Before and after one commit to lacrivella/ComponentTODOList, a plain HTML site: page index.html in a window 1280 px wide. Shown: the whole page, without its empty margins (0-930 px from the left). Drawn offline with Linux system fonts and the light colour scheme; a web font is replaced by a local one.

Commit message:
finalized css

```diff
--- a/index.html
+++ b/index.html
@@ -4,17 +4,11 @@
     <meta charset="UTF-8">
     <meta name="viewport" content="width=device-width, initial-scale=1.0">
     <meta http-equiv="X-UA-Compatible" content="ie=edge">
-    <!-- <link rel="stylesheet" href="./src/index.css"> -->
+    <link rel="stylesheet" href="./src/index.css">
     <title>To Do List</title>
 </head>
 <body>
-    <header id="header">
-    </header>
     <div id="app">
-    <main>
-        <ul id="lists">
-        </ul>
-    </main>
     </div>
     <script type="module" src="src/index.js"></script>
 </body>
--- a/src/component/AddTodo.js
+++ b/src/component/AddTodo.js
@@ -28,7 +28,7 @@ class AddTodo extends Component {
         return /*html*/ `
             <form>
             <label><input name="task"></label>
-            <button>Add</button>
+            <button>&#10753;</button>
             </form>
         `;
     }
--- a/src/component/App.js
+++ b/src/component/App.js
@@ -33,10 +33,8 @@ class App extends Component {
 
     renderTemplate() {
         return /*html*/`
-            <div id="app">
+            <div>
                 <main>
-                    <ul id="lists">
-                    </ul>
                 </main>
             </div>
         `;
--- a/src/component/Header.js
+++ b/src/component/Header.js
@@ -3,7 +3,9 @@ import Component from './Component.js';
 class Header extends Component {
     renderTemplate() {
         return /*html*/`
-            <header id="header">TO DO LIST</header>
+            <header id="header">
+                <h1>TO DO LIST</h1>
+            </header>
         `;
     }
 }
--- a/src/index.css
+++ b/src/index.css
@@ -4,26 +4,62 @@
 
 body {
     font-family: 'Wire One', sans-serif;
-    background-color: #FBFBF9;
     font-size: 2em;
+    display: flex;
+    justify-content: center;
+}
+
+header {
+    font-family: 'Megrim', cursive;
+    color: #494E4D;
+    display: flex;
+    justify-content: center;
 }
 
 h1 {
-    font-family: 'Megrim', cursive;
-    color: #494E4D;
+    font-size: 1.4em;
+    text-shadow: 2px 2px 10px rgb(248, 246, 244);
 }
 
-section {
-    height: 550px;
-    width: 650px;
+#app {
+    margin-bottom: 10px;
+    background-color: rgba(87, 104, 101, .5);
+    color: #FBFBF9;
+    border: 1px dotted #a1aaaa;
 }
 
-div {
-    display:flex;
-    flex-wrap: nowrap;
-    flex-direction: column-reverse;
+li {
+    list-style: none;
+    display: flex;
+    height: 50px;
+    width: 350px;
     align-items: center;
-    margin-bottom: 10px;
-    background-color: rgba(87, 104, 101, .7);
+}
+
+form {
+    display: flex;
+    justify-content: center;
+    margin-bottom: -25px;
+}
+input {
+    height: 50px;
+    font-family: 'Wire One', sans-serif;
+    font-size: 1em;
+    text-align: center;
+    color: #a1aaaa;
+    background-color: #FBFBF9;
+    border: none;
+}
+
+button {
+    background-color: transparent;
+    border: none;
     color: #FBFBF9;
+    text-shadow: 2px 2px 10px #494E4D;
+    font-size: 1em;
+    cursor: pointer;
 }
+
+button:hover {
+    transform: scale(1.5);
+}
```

**EXERCISE PROMPT**
Every line of the entries above that includes "background" should be copied.

**ANSWER TO THE EXERCISE**
-    background-color: #FBFBF9;
+    background-color: rgba(87, 104, 101, .5);
-    background-color: rgba(87, 104, 101, .7);
+    background-color: #FBFBF9;
+    background-color: transparent;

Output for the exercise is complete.